◆ What the task asks ◆
Whichever lines of the entries hold the word "useRef" should be identified and copied.

Material for the task START

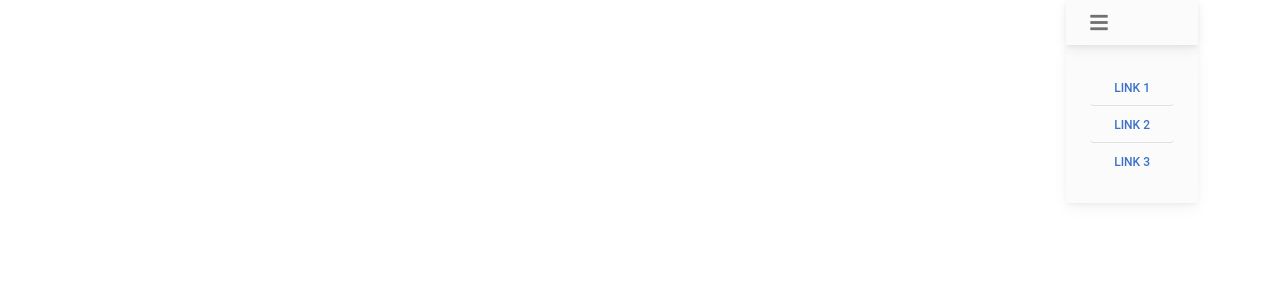
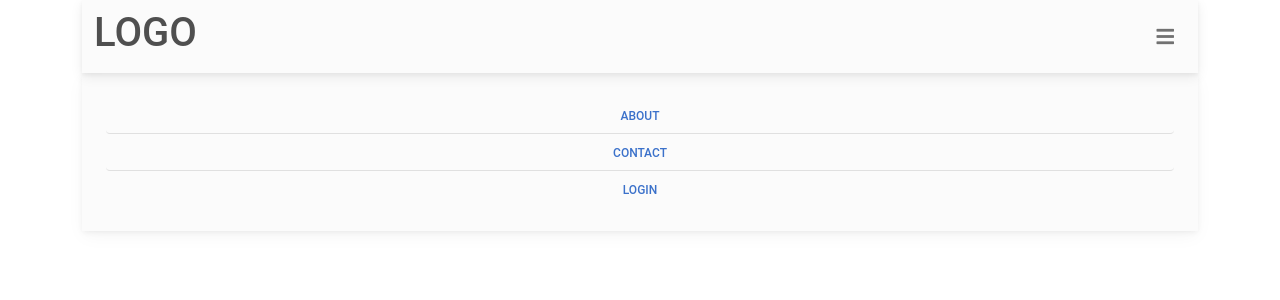
Before and after one commit to rdwhitley/VINA, a React app: page / in a window 1280 px wide. Both pictures are taken after a click on the button "Toggle navigation". Shown: the top 300 px of the page. Built offline with nearby package versions, Linux system fonts and the light colour scheme.

Commit message:
Logo placehodler added

```diff
--- a/src/hamburgerMenuPage/hamburgerMenuPage.js
+++ b/src/hamburgerMenuPage/hamburgerMenuPage.js
@@ -24,10 +24,11 @@ class hamburgerMenuPage extends Component {
 
   render() {
     return (
-        <div>
-        <nav className="navbar navbar-light bg-light">
+        <div data-mdb-right="true" style={{width: "100vw"}}>
+        <nav className="navbar navbar-light bg-light" data-mdb-right="true">
   <div className="container-fluid">
-    <button className="navbar-toggler" type="button" data-mdb-toggle="collapse"
+    <h1>LOGO</h1>
+    <button className="navbar-toggler ms-auto" type="button" data-mdb-toggle="collapse"
       data-mdb-target="#navbarToggleExternalContent" aria-controls="navbarToggleExternalContent"
       aria-expanded="false" aria-label="Toggle navigation">
       <i className="fas fa-bars"></i>
@@ -36,9 +37,9 @@ class hamburgerMenuPage extends Component {
 </nav>
 <div className="collapse" id="navbarToggleExternalContent">
   <div className="bg-light shadow-3 p-4">
-    <button className="btn btn-link btn-block border-bottom m-0">Link 1</button>
-    <button className="btn btn-link btn-block border-bottom m-0">Link 2</button>
-    <button className="btn btn-link btn-block m-0">Link 3</button>
+    <button className="btn btn-link btn-block border-bottom m-0">About</button>
+    <button className="btn btn-link btn-block border-bottom m-0">Contact</button>
+    <button className="btn btn-link btn-block m-0">Login</button>
   </div>
 </div>
 </div>
```
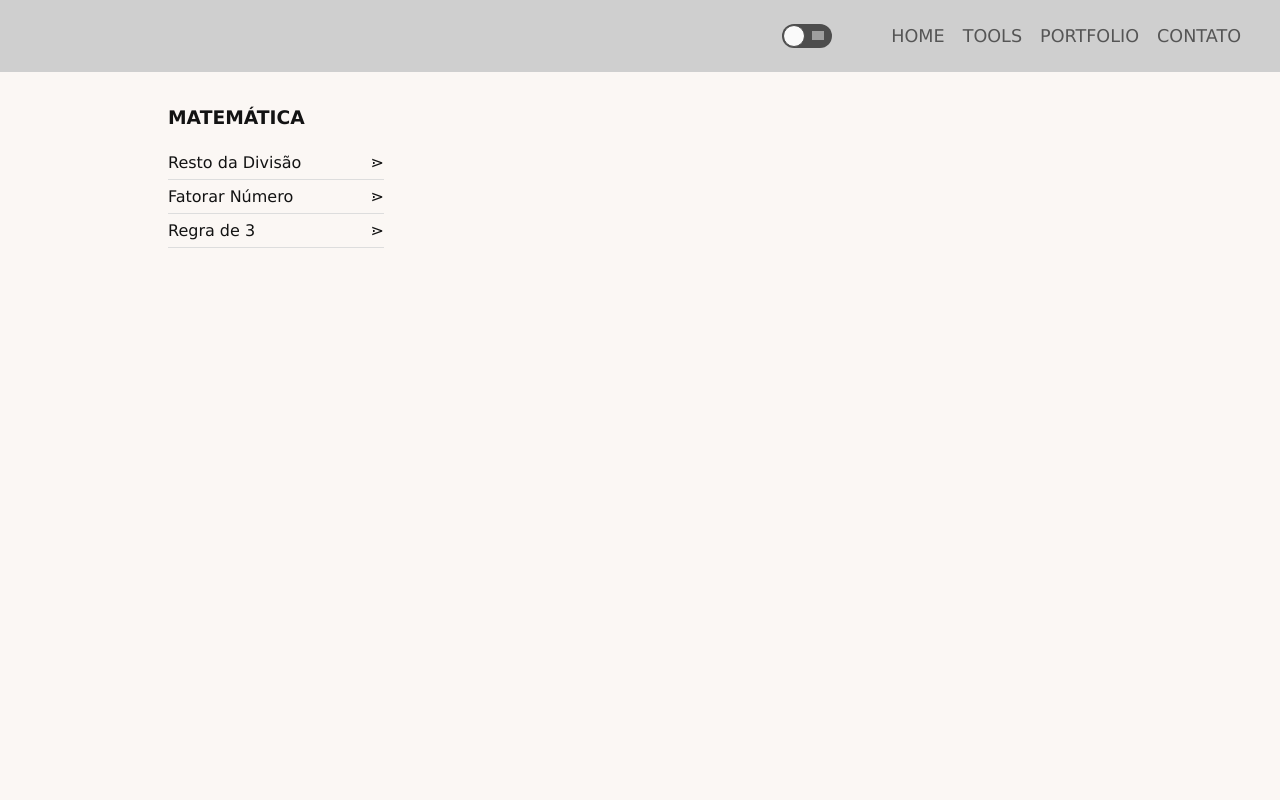
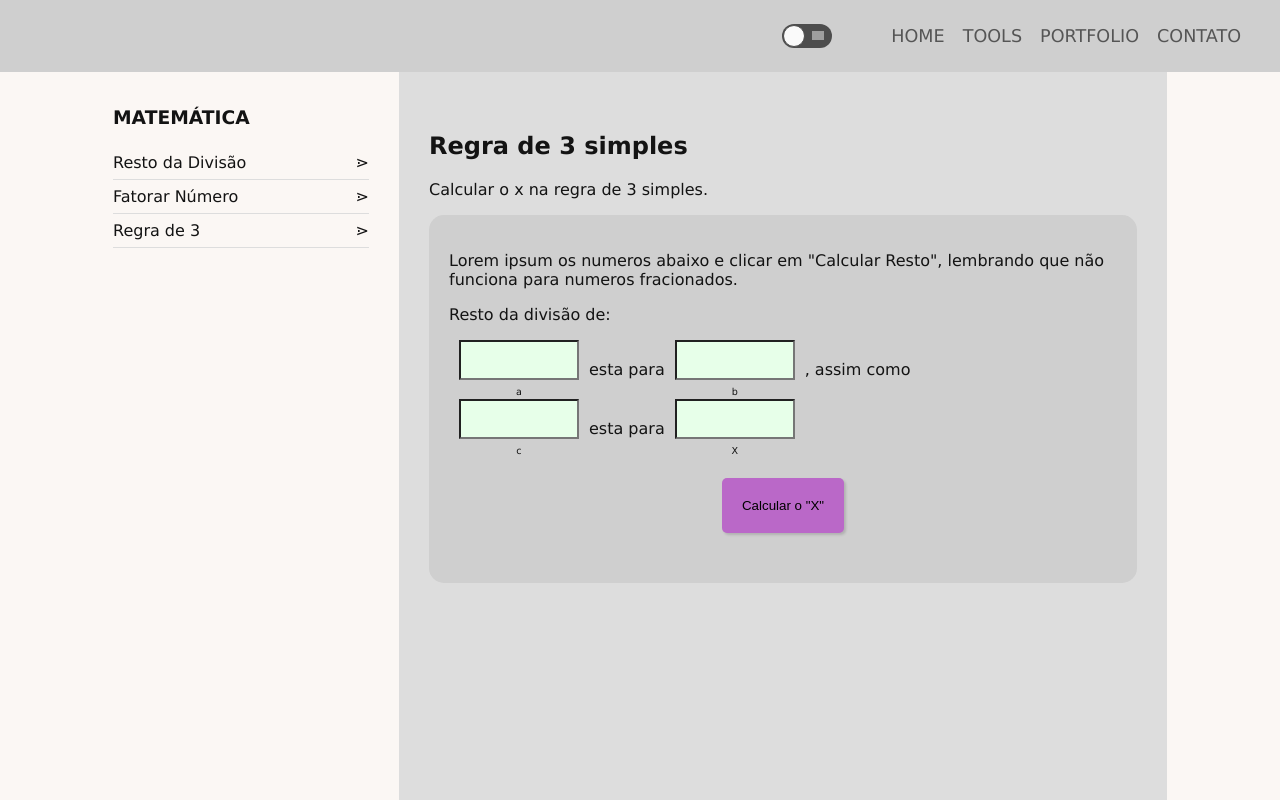
Before and after one commit to mkyy/mkyyspace, a React (Vite) app: page /tools in a window 1280 px wide. Both pictures are taken after a click on the item "Regra de 3". Built offline with nearby package versions, Linux system fonts and the light colour scheme; grey boxes are pictures that could not be loaded.

Commit message:
tools updating

```diff
--- a/src/components/Button/Button.jsx
+++ b/src/components/Button/Button.jsx
@@ -12,14 +12,15 @@ export const Button = props => {
 const AnchorWrapper = styled.a`
   margin-right: 20px;
   padding: 15px 40px;
-  background-color: ${props => props.theme.colors.highlight};
+  background-color: transparent;
   text-decoration: none;
-  color: ${props => props.theme.colors.text};
+  color: #131313;
   border-radius: 15px;
   transition: all 0.4s ease;
   width: fit-content;
   height: fit-content;
   display: inline-block;
+  font-size: 1.3rem;
 
   &:hover {
     background-color: ${props => props.theme.colors.primary};
--- a/src/components/tools-components/Factor/Factor.jsx
+++ b/src/components/tools-components/Factor/Factor.jsx
@@ -3,7 +3,7 @@ import { CalcButton } from '../../CalcButton/CalcButton';
 import { InputN } from '../InputN/';
 import styled from 'styled-components';
 
-export const RestFromDiv = () => {
+export const Factor = () => {
   const ref1 = useRef('');
   const ref2 = useRef('');
   const txtAreaRef = useRef('');
@@ -25,8 +25,8 @@ O resultado da divisão é: ${Math.floor(n1 / n2)}`;
       <p>Calculadora de fatoração</p>
       <DivContainer>
         <p>
-          Basta digitar os numeros abaixo e clicar em "Calcular Resto", lembrando que não funciona para numeros
-          fracionados.
+          Basta digitar os numeros abaixo e clicar em "Calcular Resto", lembrando que não funciona
+          para numeros fracionados.
         </p>
         <p>Resto da divisão de:</p>
         <div style={{ display: 'flex', alignItems: 'center' }}>
--- /dev/null
+++ b/src/components/tools-components/Factor/index.js
@@ -0,0 +1 @@
+export * from './Factor';
--- /dev/null
+++ b/src/components/tools-components/RegraDeTres/RegraDeTres.jsx
@@ -0,0 +1,55 @@
+import { useRef } from 'react';
+import { CalcButton } from '../../CalcButton/CalcButton';
+import { InputN } from '../InputN/';
+import styled from 'styled-components';
+
+export const RegraDeTres = () => {
+  const ref1 = useRef('');
+  const ref2 = useRef('');
+  const ref3 = useRef('');
+  const ref4 = useRef('');
+
+  const handleClick = () => {
+    let a = ref1.current.value;
+    let b = ref2.current.value;
+    let c = ref3.current.value;
+    let x = ref4.current.value;
+    if (isNaN(a + b + c) || a === '' || b === '' || c === '') {
+      ref4.current.value = '???';
+    } else {
+      ref4.current.value = (b * c) / a;
+    }
+  };
+
+  return (
+    <div style={{ width: '100%' }}>
+      <h2>Regra de 3 simples</h2>
+      <p>Calcular o x na regra de 3 simples.</p>
+      <DivContainer>
+        <p>
+          Lorem ipsum os numeros abaixo e clicar em "Calcular Resto", lembrando que não funciona
+          para numeros fracionados.
+        </p>
+        <p>Resto da divisão de:</p>
+        <div style={{ display: 'flex', alignItems: 'center' }}>
+          <InputN reff={ref1} content={'a'} />
+          esta para
+          <InputN reff={ref2} content={'b'} />, assim como
+        </div>
+        <div style={{ display: 'flex', alignItems: 'center' }}>
+          <InputN reff={ref3} content={'c'} />
+          esta para
+          <InputN reff={ref4} content={'X'} />
+        </div>
+        <CalcButton onClick={handleClick} content={'Calcular o "X"'} />
+      </DivContainer>
+    </div>
+  );
+};
+
+const DivContainer = styled.div`
+  background-color: ${props => props.theme.colors.secondary};
+  border-radius: 15px;
+  padding: 20px;
+  color: #131313;
+`;
--- /dev/null
+++ b/src/components/tools-components/RegraDeTres/index.js
@@ -0,0 +1 @@
+export * from './RegraDeTres';
--- a/src/components/tools-components/RestFromDiv/RestFromDiv.jsx
+++ b/src/components/tools-components/RestFromDiv/RestFromDiv.jsx
@@ -11,8 +11,8 @@ export const RestFromDiv = () => {
   const handleClick = () => {
     let n1 = ref1.current.value;
     let n2 = ref2.current.value;
-    if (isNaN(n1) || isNaN(n2)) {
-      txtAreaRef.current.value = 'Você precisa digitar valores númericos.';
+    if (isNaN(n1 + n2) || n1 === '' || n2 === '') {
+      txtAreaRef.current.value = 'Você precisa digitar dois valores númericos.';
     } else {
       txtAreaRef.current.value = `O resto da divisão é: ${Math.floor(n1 % n2)}
 O resultado da divisão é: ${Math.floor(n1 / n2)}`;
@@ -25,8 +25,8 @@ O resultado da divisão é: ${Math.floor(n1 / n2)}`;
       <p>Calculadora de Resto da Divisão</p>
       <DivContainer>
         <p>
-          Basta digitar os numeros abaixo e clicar em "Calcular Resto", lembrando que não funciona para numeros
-          fracionados.
+          Basta digitar os numeros abaixo e clicar em "Calcular Resto", lembrando que não funciona
+          para numeros fracionados.
         </p>
         <p>Resto da divisão de:</p>
         <div style={{ display: 'flex', alignItems: 'center' }}>
--- a/src/pages/MainPage/style.js
+++ b/src/pages/MainPage/style.js
@@ -80,7 +80,7 @@ export const Main = styled.main`
 
       &:hover {
         background-color: ${props => props.theme.colors.primary};
-        transform: scale(1.2);
+        transform: scale(1.1);
       }
 
       img {
@@ -109,6 +109,7 @@ export const SecondPage = styled.div`
   justify-content: space-evenly;
   height: 100%;
   width: 100%;
+  /* visibility: hidden; */
 
   .content-box {
     background-color: #c2bbf0;
--- a/src/pages/ToolsPage/ToolsPage.jsx
+++ b/src/pages/ToolsPage/ToolsPage.jsx
@@ -1,7 +1,9 @@
 import { useEffect, useState } from 'react';
 import { Header } from '../../components/Header/Header';
 import { RestFromDiv } from '../../components/tools-components/RestFromDiv/RestFromDiv';
+import { Factor } from '../../components/tools-components/Factor/';
 import { Wrapper, Nav, Content } from './style';
+import { RegraDeTres } from '../../components/tools-components/RegraDeTres/RegraDeTres';
 
 export const ToolsPage = () => {
   useEffect(() => {
@@ -17,8 +19,10 @@ export const ToolsPage = () => {
         setToolElement(<RestFromDiv />);
         break;
       case 2:
+        setToolElement(<Factor />);
         break;
       case 3:
+        setToolElement(<RegraDeTres />);
         break;
     }
   };
--- a/src/pages/ToolsPage/style.js
+++ b/src/pages/ToolsPage/style.js
@@ -7,11 +7,13 @@ export const Wrapper = styled.div`
 
 export const Nav = styled.ul`
   width: 20vw;
+  margin-right: 30px;
+  padding: 0px;
 
   li {
     list-style-type: none;
     border-bottom: 1px solid #ddd;
-    padding: 7px 0;
+    padding: 7px 0px;
     position: relative;
 
     &:after {
@@ -36,5 +38,7 @@ export const Nav = styled.ul`
 
 export const Content = styled.div`
   width: 60vw;
+  min-height: 91vh;
   padding: 40px 30px;
+  background-color: ${props => props.theme.colors.highlight};
 `;
```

Material for the task END

◆ Exercise solution ◆
   const ref1 = useRef('');
   const ref2 = useRef('');
   const txtAreaRef = useRef('');
+import { useRef } from 'react';
+  const ref1 = useRef('');
+  const ref2 = useRef('');
+  const ref3 = useRef('');
+  const ref4 = useRef('');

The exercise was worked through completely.